Problem requirements =
Set down exactly, from the records below, the line with "to hargurjeet/Data-Analysis-Using-Python, a" through the line with "Also changed, not shown: parts of 3", and nothing else.

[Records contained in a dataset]
============
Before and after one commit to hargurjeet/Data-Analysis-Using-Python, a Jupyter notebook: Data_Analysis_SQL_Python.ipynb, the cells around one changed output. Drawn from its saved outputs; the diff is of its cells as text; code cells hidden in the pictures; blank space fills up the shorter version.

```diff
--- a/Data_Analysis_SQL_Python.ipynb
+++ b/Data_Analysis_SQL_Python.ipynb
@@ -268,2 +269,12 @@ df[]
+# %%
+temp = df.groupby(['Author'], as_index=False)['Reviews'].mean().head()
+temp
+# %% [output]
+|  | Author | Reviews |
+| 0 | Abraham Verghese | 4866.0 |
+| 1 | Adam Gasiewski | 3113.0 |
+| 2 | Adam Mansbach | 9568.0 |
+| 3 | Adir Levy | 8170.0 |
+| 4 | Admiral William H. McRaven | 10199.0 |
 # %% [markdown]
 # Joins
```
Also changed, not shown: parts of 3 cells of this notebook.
============
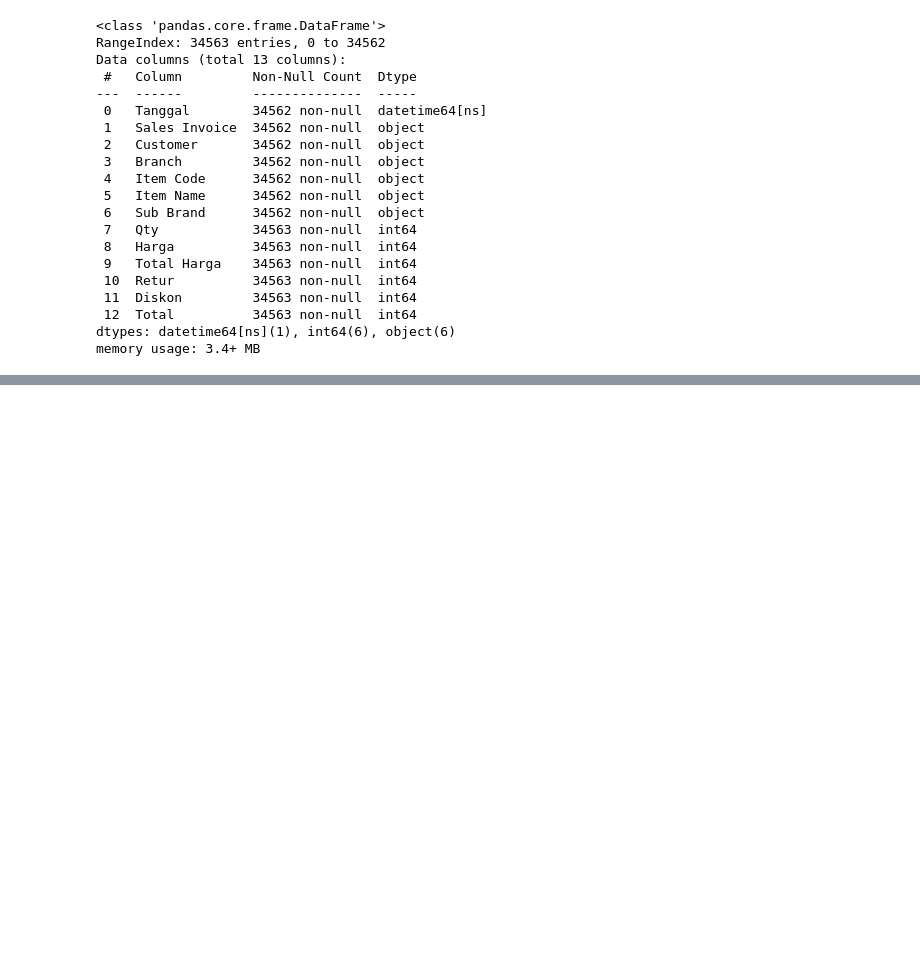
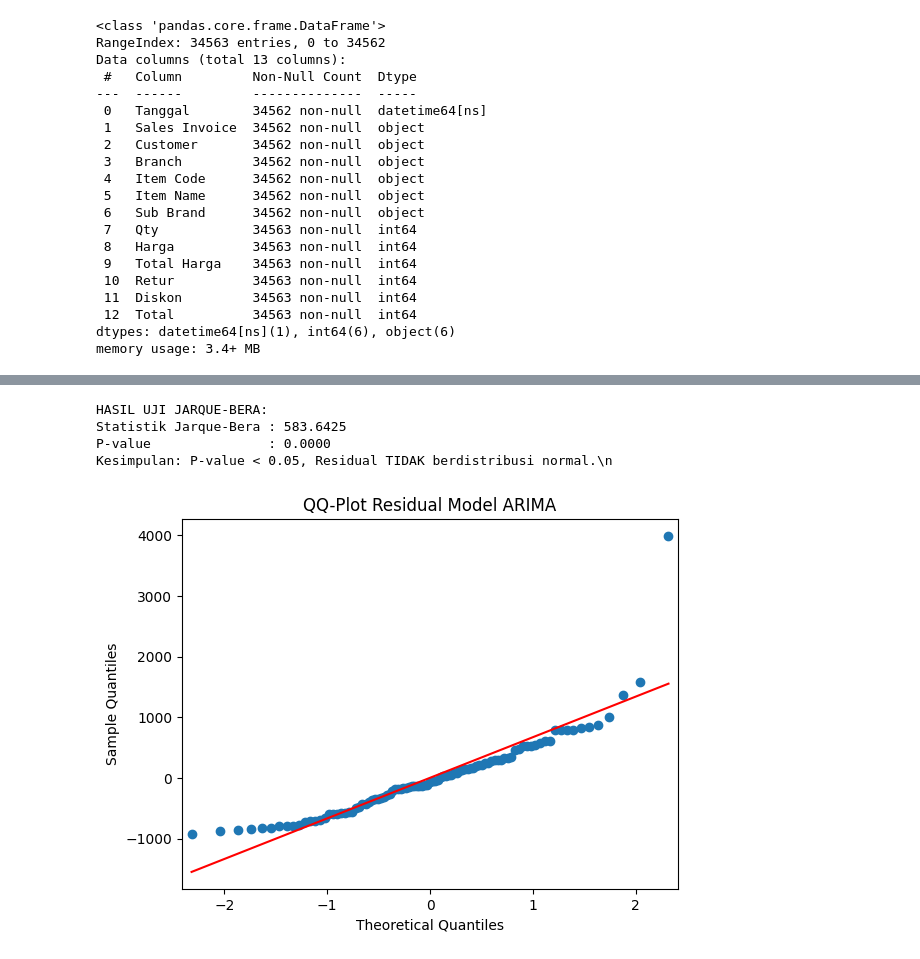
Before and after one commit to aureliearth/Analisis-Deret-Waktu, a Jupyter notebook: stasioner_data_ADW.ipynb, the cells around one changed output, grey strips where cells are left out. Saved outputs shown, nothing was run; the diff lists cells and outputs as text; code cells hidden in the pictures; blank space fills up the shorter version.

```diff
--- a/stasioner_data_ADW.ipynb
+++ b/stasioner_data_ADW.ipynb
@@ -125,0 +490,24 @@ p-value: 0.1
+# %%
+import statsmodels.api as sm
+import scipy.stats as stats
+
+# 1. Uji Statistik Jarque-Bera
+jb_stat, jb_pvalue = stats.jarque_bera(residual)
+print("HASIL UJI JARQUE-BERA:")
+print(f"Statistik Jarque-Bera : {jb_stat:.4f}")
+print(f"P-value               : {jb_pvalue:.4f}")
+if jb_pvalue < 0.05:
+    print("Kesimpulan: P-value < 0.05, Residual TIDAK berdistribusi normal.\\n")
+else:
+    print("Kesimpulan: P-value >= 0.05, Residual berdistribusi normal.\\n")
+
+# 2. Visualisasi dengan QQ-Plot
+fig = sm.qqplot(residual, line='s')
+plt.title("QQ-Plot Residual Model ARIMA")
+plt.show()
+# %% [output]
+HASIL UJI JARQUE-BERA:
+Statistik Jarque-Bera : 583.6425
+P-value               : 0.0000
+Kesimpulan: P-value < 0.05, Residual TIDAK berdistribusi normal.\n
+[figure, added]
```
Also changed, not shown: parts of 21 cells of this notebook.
============
Response below =
Before and after one commit to hargurjeet/Data-Analysis-Using-Python, a Jupyter notebook: Data_Analysis_SQL_Python.ipynb, the cells around one changed output. Drawn from its saved outputs; the diff is of its cells as text; code cells hidden in the pictures; blank space fills up the shorter version.

```diff
--- a/Data_Analysis_SQL_Python.ipynb
+++ b/Data_Analysis_SQL_Python.ipynb
@@ -268,2 +269,12 @@ df[]
+# %%
+temp = df.groupby(['Author'], as_index=False)['Reviews'].mean().head()
+temp
+# %% [output]
+|  | Author | Reviews |
+| 0 | Abraham Verghese | 4866.0 |
+| 1 | Adam Gasiewski | 3113.0 |
+| 2 | Adam Mansbach | 9568.0 |
+| 3 | Adir Levy | 8170.0 |
+| 4 | Admiral William H. McRaven | 10199.0 |
 # %% [markdown]
 # Joins
```
Also changed, not shown: parts of 3 cells of this notebook.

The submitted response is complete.